Maclay brewing record, document number M/6/1/1/13 held at the Scottish Brewing Archive.


Whitbread brewing records held at the London Metropolitan Archives document numbers LMA/4453/D/01/110 and LMA/4453/D/01/111.



http://1.bp.blogspot.com/-VZ5SRZ26JQw/UIlGv_rkdhI/AAAAAAAAMFA/10bfn0WAjEU/s320/Maclay_PA_6d_vs_Whitbread_IPA_1944.jpg (http://1.bp.blogspot.com/-VZ5SRZ26JQw/UIlGv_rkdhI/AAAAAAAAMFA/10bfn0WAjEU/s1600/Maclay_PA_6d_vs_Whitbread_IPA_1944.jpg)


The story is much the same when we compare Maclay Export with Whitbread PA. The Whitbread beer contains crystal malt and the Maclay one malted oats. No surprise about the latter.




Maclay Export vs Whitbread PA (1943)

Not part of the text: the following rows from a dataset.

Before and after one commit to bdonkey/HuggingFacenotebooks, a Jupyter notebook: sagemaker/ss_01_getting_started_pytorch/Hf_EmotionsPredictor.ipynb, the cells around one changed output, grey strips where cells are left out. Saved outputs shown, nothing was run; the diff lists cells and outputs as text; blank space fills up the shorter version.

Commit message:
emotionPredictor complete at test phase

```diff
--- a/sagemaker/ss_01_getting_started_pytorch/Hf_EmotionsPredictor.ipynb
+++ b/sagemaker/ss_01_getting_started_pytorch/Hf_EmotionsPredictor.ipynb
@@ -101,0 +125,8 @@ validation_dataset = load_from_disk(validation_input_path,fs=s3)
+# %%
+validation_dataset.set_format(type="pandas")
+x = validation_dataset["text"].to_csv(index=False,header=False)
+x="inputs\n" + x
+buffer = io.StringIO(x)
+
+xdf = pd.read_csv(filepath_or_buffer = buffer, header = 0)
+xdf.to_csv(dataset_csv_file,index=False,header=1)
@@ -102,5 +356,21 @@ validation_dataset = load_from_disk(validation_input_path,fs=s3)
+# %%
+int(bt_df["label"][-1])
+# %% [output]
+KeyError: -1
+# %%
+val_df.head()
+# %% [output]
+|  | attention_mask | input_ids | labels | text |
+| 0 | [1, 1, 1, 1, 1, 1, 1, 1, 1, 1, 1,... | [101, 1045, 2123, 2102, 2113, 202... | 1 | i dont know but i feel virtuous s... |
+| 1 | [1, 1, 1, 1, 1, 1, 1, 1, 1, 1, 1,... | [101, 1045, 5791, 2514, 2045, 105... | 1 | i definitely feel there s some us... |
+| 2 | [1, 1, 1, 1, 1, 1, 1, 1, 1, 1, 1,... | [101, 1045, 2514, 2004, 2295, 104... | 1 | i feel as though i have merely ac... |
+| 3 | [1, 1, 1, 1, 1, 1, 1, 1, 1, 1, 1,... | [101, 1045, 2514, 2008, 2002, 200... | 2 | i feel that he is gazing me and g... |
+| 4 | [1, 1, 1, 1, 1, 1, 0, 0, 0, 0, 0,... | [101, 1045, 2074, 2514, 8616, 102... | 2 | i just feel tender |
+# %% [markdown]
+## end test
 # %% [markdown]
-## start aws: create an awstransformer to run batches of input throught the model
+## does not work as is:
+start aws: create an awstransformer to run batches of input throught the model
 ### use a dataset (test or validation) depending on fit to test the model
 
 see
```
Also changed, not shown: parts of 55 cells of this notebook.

Date
Year
Brewer
Beer
pale malt
crystal malt
no. 1 sugar
caramel
flaked oats
malted oats


average
1943
Maclay
Export
76.34%

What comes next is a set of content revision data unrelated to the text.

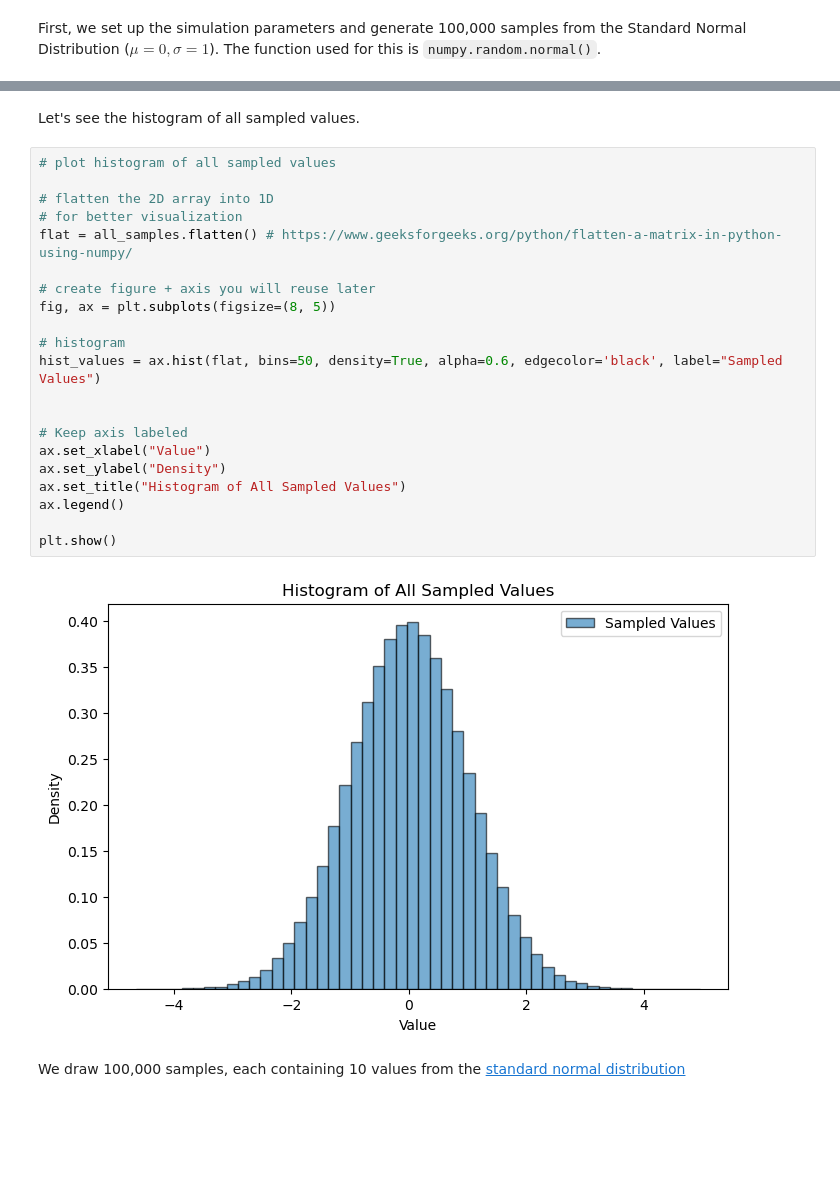
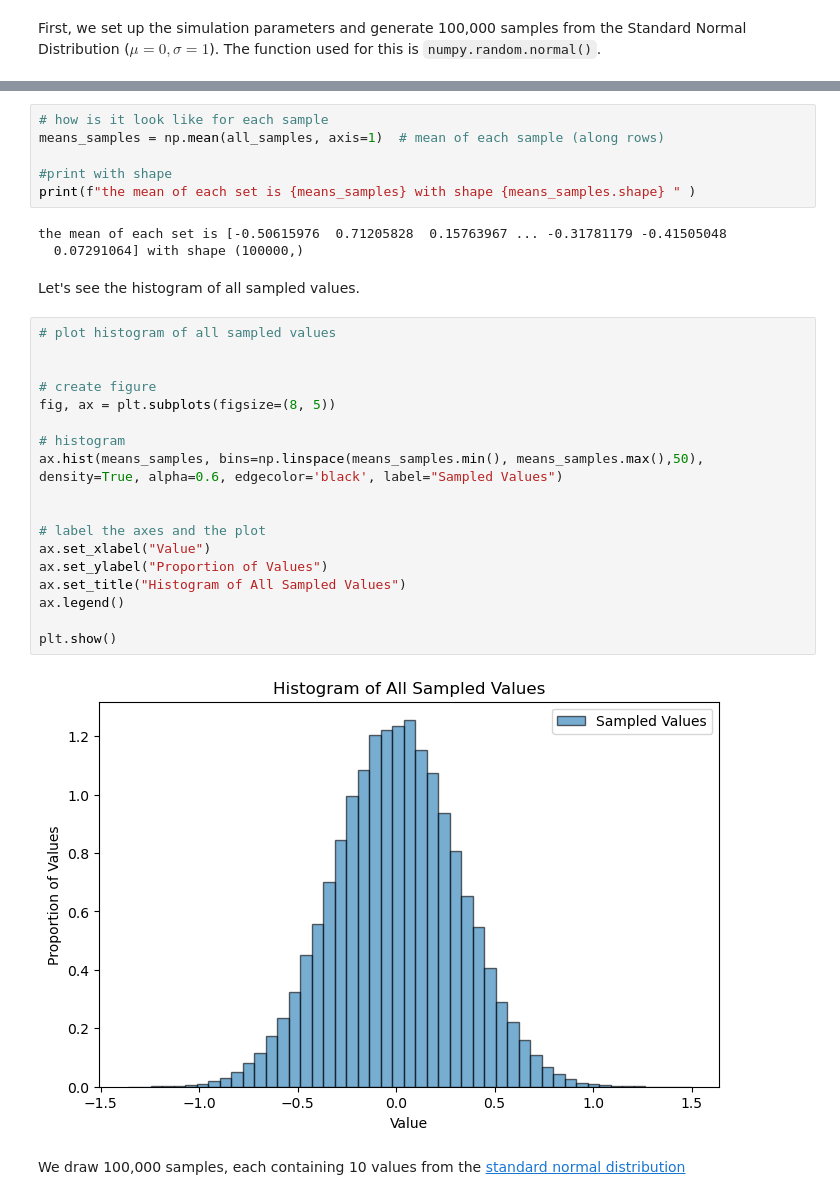
Before and after one commit to mondbr/applied_statistics, a Jupyter notebook: problems.ipynb, the cells around one changed output, grey strips where cells are left out. Cells and saved outputs as stored; diff of their text form; blank space fills up the shorter version.

```diff
--- a/problems.ipynb
+++ b/problems.ipynb
@@ -875,28 +888,34 @@ This simulated dataset will be used to study the **sampling distribution of the
+# %%
+# how is it look like for each sample
+means_samples = np.mean(all_samples, axis=1)  # mean of each sample (along rows)
+
+#print with shape
+print(f"the mean of each set is {means_samples} with shape {means_samples.shape} " )
+# %% [output]
+the mean of each set is [-0.50615976  0.71205828  0.15763967 ... -0.31781179 -0.41505048
+  0.07291064] with shape (100000,)
 # %% [markdown]
 Let's see the histogram of all sampled values.
 # %%
 # plot histogram of all sampled values
 
-# flatten the 2D array into 1D
-# for better visualization
-flat = all_samples.flatten() # https://www.geeksforgeeks.org/python/flatten-a-matrix-in-python-using-numpy/
 
-# create figure + axis you will reuse later
+# create figure
 fig, ax = plt.subplots(figsize=(8, 5))
 
 # histogram
-hist_values = ax.hist(flat, bins=50, density=True, alpha=0.6, edgecolor='black', label="Sampled Values")
+ax.hist(means_samples, bins=np.linspace(means_samples.min(), means_samples.max(),50), density=True, alpha=0.6, edgecolor='black', label="Sampled Values")
 
 
-# Keep axis labeled
+# label the axes and the plot
 ax.set_xlabel("Value")
-ax.set_ylabel("Density")
+ax.set_ylabel("Proportion of Values")
 ax.set_title("Histogram of All Sampled Values")
 ax.legend()
 
 plt.show()
 # %% [output]
-[figure, old version]
+[figure, new version]
 # %% [markdown]
 We draw 100,000 samples, each containing 10 values from the [standard normal distribution](https://www.w3schools.com/statistics/statistics_standard_normal_distribution.php)
 # %% [markdown]
```
Also changed, not shown: parts of 11 cells of this notebook.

8.14%
0.25%
6.11%
9.16%


average
1943
Whitbread
PA
73.34%
4.56%
8.84%

13.26%



difference



-2.99%
4.56%
0.70%
-0.25%
7.15%
-9.16%


Sources:


Maclay brewing record, document number M/6/1/1/13 held at the Scottish Brewing Archive.


Whitbread brewing records held at the London Metropolitan Archives document numbers LMA/4453/D/01/110 and LMA/4453/D/01/111.



http://4.bp.blogspot.com/-36HjcSYPNJk/UIlGp4bdunI/AAAAAAAAMEo/P-at-99mrCc/s320/Maclay_Export_vs_Whitbread_PA_1943.jpg (http://4.bp.blogspot.com/-36HjcSYPNJk/UIlGp4bdunI/AAAAAAAAMEo/P-at-99mrCc/s1600/Maclay_Export_vs_Whitbread_PA_1943.jpg)



Maclay Export vs Whitbread PA (1944)


Date
Year
Brewer
Beer
pale malt
crystal malt
no. 1 sugar
caramel
flaked barley
malted oats


average
1944
Maclay
Export
79.39%

8.14%
0.25%
6.11%
6.11%


average
1944
Whitbread
PA
72.05%
7.16%
8.99%

11.80%



difference



-7.34%
7.16%
0.85%
-0.25%
5.69%
-6.11%


Sources:


Maclay brewing record, document number M/6/1/1/13 held at the Scottish Brewing Archive.


Whitbread brewing records held at the London Metropolitan Archives document numbers LMA/4453/D/01/110 and LMA/4453/D/01/111.



http://3.bp.blogspot.com/-4GAPmn5FrHc/UIlGq7KtT_I/AAAAAAAAMEs/5j_77ZxOtso/s320/Maclay_Export_vs_Whitbread_PA_1944.jpg (http://3.bp.blogspot.com/-4GAPmn5FrHc/UIlGq7KtT_I/AAAAAAAAMEs/5j_77ZxOtso/s1600/Maclay_Export_vs_Whitbread_PA_1944.jpg)


I think I might have forgotten to mention something. By this stage of the war, Maclay were only really brewing one beer, in two different strengths. PA 6d and Export were almost always parti-gyled and, even when they weren't, the recipe remained the same.

Wait until you see what happened after the war. Maclays recipes have something very special about them. More about that later.https://blogger.googleusercontent.com/tracker/5445569787371915337-3265460099233594282?l=barclayperkins.blogspot.com


More... (http://barclayperkins.blogspot.com/2012/10/maclays-beers-during-ww-ii-part-five.html)